** Opening MATERIAL FOR THIS EXERCISE block **

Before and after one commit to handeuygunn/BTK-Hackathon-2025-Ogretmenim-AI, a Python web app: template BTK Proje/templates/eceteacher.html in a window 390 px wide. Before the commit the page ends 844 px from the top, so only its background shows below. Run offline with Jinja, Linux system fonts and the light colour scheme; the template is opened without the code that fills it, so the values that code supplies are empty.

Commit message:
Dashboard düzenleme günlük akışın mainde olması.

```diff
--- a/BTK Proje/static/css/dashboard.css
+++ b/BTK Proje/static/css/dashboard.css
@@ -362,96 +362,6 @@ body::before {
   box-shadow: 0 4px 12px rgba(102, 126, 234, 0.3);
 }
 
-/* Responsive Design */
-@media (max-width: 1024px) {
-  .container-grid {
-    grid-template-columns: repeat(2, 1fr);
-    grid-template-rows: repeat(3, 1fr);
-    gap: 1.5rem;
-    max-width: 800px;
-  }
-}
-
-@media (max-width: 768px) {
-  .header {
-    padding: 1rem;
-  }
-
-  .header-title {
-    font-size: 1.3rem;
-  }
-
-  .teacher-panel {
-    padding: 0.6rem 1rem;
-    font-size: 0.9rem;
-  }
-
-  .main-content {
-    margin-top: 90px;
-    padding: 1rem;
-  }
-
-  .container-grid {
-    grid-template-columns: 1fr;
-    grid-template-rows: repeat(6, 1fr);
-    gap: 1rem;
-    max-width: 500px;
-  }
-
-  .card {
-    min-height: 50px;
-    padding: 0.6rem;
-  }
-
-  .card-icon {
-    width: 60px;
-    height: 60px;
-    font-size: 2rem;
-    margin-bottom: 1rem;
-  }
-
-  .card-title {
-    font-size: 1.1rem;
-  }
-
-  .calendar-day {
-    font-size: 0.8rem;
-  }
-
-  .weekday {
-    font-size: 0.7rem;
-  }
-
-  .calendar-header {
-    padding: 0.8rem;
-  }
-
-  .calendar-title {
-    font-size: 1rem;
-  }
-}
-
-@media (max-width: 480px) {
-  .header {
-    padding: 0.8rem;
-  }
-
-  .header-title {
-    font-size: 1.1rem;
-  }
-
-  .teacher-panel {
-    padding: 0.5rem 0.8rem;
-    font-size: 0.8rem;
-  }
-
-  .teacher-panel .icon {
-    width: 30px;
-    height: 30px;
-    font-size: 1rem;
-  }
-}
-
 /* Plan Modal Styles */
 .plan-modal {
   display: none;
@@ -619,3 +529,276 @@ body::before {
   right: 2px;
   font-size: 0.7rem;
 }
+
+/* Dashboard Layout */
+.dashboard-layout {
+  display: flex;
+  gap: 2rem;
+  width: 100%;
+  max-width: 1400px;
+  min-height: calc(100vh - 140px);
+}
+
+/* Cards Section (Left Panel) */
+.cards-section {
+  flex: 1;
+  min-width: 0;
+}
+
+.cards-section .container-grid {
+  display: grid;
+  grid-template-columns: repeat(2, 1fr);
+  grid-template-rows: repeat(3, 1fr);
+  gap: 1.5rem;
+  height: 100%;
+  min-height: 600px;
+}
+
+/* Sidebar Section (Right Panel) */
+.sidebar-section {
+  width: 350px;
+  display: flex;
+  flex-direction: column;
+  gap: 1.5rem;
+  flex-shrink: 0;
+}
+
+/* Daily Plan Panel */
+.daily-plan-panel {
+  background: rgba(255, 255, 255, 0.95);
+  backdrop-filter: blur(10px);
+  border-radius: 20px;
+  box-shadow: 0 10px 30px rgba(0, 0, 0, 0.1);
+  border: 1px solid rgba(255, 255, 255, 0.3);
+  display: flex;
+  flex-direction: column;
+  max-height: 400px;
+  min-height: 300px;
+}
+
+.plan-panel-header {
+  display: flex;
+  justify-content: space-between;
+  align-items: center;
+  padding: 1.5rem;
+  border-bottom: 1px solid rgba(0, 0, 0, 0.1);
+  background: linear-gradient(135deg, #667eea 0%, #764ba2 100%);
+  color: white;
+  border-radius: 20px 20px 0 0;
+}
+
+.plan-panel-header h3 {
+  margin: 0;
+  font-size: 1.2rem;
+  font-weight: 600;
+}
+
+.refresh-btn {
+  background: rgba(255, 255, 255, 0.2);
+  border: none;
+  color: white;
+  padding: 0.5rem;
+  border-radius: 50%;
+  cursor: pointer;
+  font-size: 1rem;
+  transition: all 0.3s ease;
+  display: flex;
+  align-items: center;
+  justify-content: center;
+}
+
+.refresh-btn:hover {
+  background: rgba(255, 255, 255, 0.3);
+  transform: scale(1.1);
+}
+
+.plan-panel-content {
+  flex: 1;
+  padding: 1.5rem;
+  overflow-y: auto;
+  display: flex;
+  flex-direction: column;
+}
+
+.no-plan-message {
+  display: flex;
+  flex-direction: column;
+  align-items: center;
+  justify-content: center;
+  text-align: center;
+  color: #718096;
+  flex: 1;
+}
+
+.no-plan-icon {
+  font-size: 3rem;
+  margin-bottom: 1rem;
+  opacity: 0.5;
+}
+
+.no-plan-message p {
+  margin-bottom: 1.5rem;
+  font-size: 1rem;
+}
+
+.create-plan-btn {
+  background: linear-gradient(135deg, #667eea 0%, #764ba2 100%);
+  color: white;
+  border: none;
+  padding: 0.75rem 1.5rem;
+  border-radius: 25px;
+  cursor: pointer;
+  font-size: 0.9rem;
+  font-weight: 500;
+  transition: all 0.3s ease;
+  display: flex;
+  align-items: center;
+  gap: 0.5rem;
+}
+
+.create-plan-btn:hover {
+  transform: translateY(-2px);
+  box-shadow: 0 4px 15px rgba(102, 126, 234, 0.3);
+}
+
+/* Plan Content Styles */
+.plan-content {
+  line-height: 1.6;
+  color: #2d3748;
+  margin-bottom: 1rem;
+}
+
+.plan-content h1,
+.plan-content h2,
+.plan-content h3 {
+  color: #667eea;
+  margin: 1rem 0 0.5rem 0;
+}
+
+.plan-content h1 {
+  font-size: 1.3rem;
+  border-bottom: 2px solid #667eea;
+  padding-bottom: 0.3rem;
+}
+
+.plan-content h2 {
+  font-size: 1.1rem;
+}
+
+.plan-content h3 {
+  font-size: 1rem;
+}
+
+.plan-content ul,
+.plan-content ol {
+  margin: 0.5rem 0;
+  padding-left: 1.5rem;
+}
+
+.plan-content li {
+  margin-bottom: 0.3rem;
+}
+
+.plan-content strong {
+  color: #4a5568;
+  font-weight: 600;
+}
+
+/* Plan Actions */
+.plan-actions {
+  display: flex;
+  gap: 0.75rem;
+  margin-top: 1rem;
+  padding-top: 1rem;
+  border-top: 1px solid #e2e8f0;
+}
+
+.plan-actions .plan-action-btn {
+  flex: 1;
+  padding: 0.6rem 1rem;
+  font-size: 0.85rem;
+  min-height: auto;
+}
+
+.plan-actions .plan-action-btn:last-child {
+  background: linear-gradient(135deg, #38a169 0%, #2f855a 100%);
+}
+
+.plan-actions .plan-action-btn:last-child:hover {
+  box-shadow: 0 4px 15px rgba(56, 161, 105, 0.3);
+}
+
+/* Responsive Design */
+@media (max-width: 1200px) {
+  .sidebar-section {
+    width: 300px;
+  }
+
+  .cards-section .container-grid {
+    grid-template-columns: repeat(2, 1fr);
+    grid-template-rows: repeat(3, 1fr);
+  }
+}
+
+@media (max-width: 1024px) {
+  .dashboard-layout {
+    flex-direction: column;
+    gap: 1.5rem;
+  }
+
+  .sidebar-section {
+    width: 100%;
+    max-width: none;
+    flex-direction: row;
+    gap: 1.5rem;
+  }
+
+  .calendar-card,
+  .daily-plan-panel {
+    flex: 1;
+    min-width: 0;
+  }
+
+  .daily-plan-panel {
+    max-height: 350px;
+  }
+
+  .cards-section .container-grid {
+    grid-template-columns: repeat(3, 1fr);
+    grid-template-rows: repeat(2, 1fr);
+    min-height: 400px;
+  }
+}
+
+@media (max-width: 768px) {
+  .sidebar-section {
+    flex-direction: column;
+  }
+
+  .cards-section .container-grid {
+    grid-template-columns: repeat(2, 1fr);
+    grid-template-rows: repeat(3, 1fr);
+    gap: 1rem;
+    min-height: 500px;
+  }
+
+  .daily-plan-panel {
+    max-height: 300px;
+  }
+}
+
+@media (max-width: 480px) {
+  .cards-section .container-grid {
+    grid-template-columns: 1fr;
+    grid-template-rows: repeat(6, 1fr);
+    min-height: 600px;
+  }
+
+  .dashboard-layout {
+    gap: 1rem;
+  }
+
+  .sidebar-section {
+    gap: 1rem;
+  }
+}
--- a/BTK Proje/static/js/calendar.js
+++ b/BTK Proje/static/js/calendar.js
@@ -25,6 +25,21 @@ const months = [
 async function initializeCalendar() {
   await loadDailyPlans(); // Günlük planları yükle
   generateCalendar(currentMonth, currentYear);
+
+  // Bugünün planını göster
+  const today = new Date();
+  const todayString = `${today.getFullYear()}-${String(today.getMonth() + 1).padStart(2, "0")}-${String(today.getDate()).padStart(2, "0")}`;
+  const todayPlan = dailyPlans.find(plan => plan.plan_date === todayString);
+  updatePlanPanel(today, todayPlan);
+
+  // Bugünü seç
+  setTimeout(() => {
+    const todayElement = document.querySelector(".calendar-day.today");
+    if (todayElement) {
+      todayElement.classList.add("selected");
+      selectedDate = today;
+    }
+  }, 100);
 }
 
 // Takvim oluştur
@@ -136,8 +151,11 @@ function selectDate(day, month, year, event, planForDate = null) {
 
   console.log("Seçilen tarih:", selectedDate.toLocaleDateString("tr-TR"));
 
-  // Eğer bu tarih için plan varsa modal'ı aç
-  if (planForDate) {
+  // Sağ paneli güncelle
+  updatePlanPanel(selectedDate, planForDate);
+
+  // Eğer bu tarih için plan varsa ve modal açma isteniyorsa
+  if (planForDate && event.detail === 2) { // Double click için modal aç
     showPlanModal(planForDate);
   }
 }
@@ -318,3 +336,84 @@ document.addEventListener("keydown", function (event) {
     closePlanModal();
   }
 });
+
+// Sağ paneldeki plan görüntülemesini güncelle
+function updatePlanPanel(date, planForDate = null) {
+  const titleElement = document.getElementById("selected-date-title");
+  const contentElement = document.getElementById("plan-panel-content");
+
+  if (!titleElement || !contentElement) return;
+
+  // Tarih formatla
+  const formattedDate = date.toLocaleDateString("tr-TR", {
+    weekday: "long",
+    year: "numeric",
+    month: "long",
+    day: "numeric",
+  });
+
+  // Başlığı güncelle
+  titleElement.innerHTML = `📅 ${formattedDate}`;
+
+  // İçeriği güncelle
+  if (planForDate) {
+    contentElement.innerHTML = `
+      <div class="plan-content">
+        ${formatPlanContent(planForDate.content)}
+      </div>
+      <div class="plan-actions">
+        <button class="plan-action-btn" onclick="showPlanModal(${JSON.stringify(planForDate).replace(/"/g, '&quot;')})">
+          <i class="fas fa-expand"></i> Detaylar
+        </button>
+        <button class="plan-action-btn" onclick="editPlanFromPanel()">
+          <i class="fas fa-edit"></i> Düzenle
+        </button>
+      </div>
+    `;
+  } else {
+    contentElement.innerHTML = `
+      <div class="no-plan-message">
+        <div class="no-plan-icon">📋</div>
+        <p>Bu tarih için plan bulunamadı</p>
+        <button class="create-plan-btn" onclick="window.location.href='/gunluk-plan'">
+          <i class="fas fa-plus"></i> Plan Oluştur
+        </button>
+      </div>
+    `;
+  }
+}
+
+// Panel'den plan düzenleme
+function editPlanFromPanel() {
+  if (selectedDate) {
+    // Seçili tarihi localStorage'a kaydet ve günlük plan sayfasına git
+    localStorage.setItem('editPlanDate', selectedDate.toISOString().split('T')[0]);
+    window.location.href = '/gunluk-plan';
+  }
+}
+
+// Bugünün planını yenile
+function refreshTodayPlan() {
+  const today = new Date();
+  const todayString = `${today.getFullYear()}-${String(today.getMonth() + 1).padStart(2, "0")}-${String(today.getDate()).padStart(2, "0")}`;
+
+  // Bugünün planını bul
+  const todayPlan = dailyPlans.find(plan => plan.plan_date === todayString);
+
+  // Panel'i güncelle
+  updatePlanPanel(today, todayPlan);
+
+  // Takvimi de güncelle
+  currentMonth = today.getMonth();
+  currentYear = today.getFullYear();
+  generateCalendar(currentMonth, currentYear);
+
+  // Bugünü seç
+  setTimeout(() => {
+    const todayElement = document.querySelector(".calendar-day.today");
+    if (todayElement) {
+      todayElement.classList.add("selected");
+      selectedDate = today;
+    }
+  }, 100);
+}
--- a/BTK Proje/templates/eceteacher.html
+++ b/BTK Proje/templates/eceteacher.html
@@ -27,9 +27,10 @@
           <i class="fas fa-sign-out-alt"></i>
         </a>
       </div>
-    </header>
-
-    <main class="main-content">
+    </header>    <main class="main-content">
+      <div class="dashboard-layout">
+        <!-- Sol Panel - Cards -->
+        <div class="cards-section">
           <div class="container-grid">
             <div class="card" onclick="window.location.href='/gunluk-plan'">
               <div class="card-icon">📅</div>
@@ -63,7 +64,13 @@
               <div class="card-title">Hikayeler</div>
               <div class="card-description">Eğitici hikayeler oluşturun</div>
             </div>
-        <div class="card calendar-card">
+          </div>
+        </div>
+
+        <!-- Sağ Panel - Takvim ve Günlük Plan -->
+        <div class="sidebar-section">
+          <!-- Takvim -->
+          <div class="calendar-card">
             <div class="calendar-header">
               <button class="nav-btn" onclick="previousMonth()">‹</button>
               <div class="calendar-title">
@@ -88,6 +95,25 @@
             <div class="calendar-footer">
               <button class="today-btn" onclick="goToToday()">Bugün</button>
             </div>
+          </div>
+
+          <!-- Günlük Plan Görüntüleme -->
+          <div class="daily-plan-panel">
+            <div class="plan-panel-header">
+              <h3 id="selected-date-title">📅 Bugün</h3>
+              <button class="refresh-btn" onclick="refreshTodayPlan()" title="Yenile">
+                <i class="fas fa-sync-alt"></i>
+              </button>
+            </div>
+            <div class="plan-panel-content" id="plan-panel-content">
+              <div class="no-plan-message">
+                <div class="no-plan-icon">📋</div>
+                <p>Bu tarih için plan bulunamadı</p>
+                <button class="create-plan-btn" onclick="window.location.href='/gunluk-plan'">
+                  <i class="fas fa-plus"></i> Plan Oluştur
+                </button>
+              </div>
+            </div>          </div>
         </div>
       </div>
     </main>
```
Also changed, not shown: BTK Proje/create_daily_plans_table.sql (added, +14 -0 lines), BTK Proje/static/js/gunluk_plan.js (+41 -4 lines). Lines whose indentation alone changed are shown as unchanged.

** Closing MATERIAL FOR THIS EXERCISE block **

▶ **DIRECTIONS FOR THIS TASK**
For every line in the data above that has the string "selectedDate", return that line.

▶ **TASK SOLUTION**
+      selectedDate = today;
   console.log("Seçilen tarih:", selectedDate.toLocaleDateString("tr-TR"));
+  updatePlanPanel(selectedDate, planForDate);
+  if (selectedDate) {
+    localStorage.setItem('editPlanDate', selectedDate.toISOString().split('T')[0]);
+      selectedDate = today;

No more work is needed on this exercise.